Task item. In the entries that follow, find every line containing "docs" and copy it.

Top of Exercise inputs

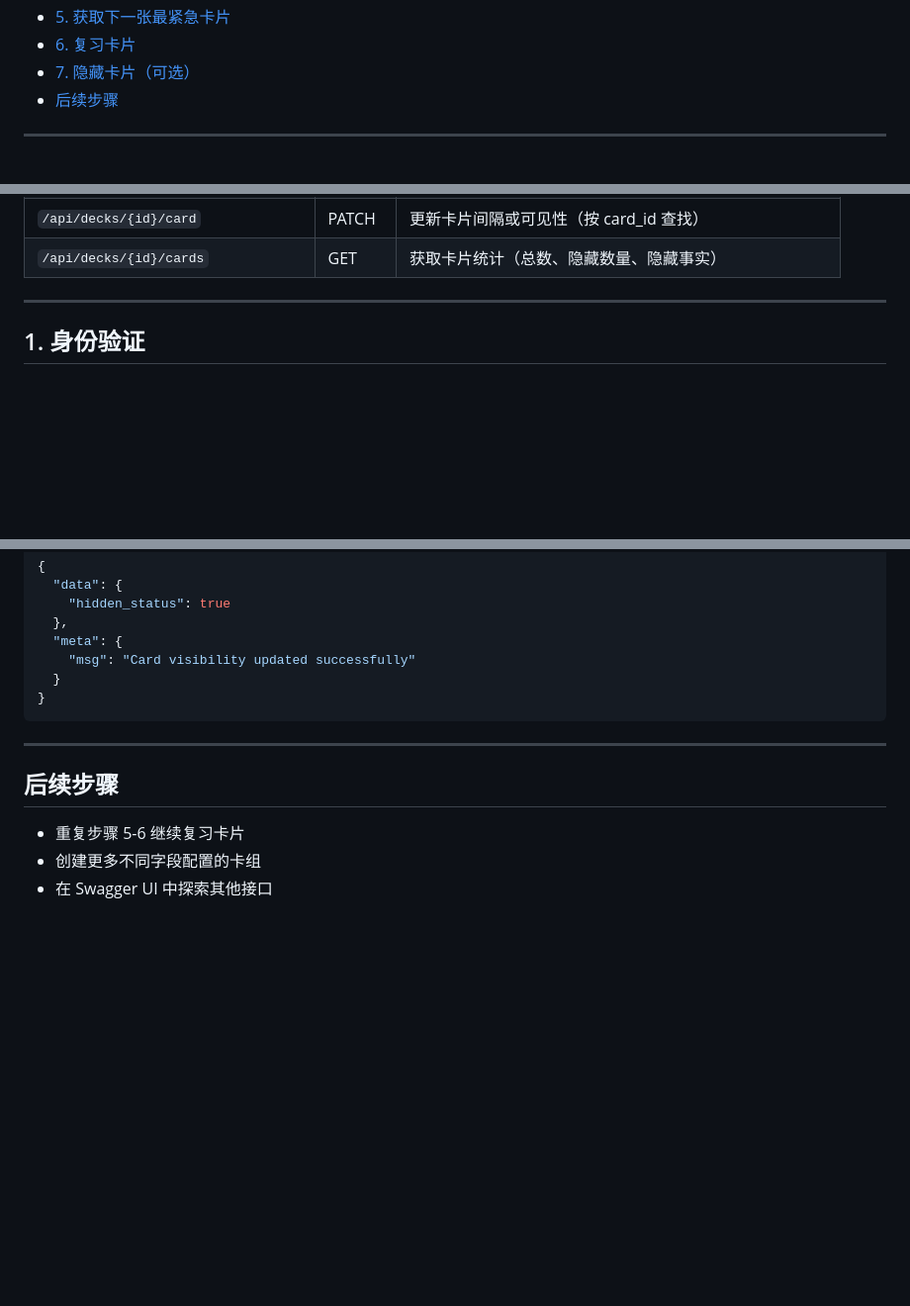
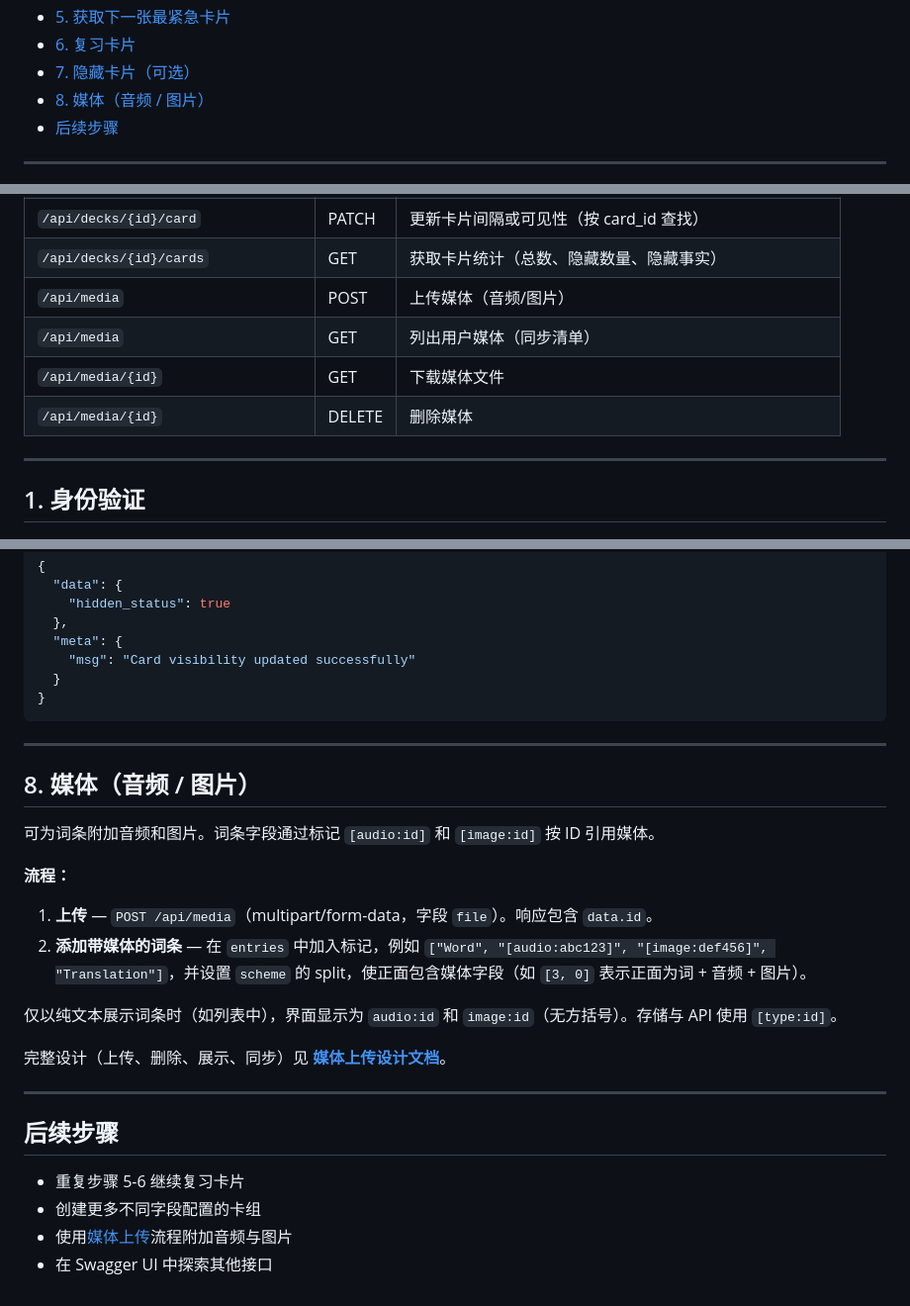
Before and after one commit to otus-io/retentio-frontend, a Markdown page: docs/misc/QUICKSTART_zh.md, 3 parts joined by grey strips. Shown at 99% size. GitHub-like rendering; blank space fills up the shorter version.

Commit message:
split media into seperate fields

```diff
--- a/docs/misc/QUICKSTART_zh.md
+++ b/docs/misc/QUICKSTART_zh.md
@@ -27,6 +27,7 @@
 - [5. 获取下一张最紧急卡片](#5-获取下一张最紧急卡片)
 - [6. 复习卡片](#6-复习卡片)
 - [7. 隐藏卡片（可选）](#7-隐藏卡片可选)
+- [8. 媒体（音频 / 图片）](#8-媒体音频--图片)
 - [后续步骤](#后续步骤)
 
 ---
@@ -66,6 +67,10 @@
 | `/api/decks/{id}/card` | GET | 获取最紧急卡片 |
 | `/api/decks/{id}/card` | PATCH | 更新卡片间隔或可见性（按 card_id 查找） |
 | `/api/decks/{id}/cards` | GET | 获取卡片统计（总数、隐藏数量、隐藏事实） |
+| `/api/media` | POST | 上传媒体（音频/图片） |
+| `/api/media` | GET | 列出用户媒体（同步清单） |
+| `/api/media/{id}` | GET | 下载媒体文件 |
+| `/api/media/{id}` | DELETE | 删除媒体 |
 
 ---
 
@@ -605,8 +610,24 @@
 
 ---
 
+## 8. 媒体（音频 / 图片）
+
+可为词条附加音频和图片。词条字段通过标记 `[audio:id]` 和 `[image:id]` 按 ID 引用媒体。
+
+**流程：**
+
+1. **上传** — `POST /api/media`（multipart/form-data，字段 `file`）。响应包含 `data.id`。
+2. **添加带媒体的词条** — 在 `entries` 中加入标记，例如 `["Word", "[audio:abc123]", "[image:def456]", "Translation"]`，并设置 `scheme` 的 split，使正面包含媒体字段（如 `[3, 0]` 表示正面为词 + 音频 + 图片）。
+
+仅以纯文本展示词条时（如列表中），界面显示为 `audio:id` 和 `image:id`（无方括号）。存储与 API 使用 `[type:id]`。
+
+完整设计（上传、删除、展示、同步）见 **[媒体上传设计文档](../design-doc/media-upload.md)**。
+
+---
+
 ## 后续步骤
 
 - 重复步骤 5-6 继续复习卡片
 - 创建更多不同字段配置的卡组
+- 使用[媒体上传](../design-doc/media-upload.md)流程附加音频与图片
 - 在 Swagger UI 中探索其他接口
```
Also changed, not shown: docs/misc/QUICKSTART.md (+21 -0 lines).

Bottom of Exercise inputs

Reply.
Before and after one commit to otus-io/retentio-frontend, a Markdown page: docs/misc/QUICKSTART_zh.md, 3 parts joined by grey strips. Shown at 99% size. GitHub-like rendering; blank space fills up the shorter version.
--- a/docs/misc/QUICKSTART_zh.md
+++ b/docs/misc/QUICKSTART_zh.md
Also changed, not shown: docs/misc/QUICKSTART.md (+21 -0 lines).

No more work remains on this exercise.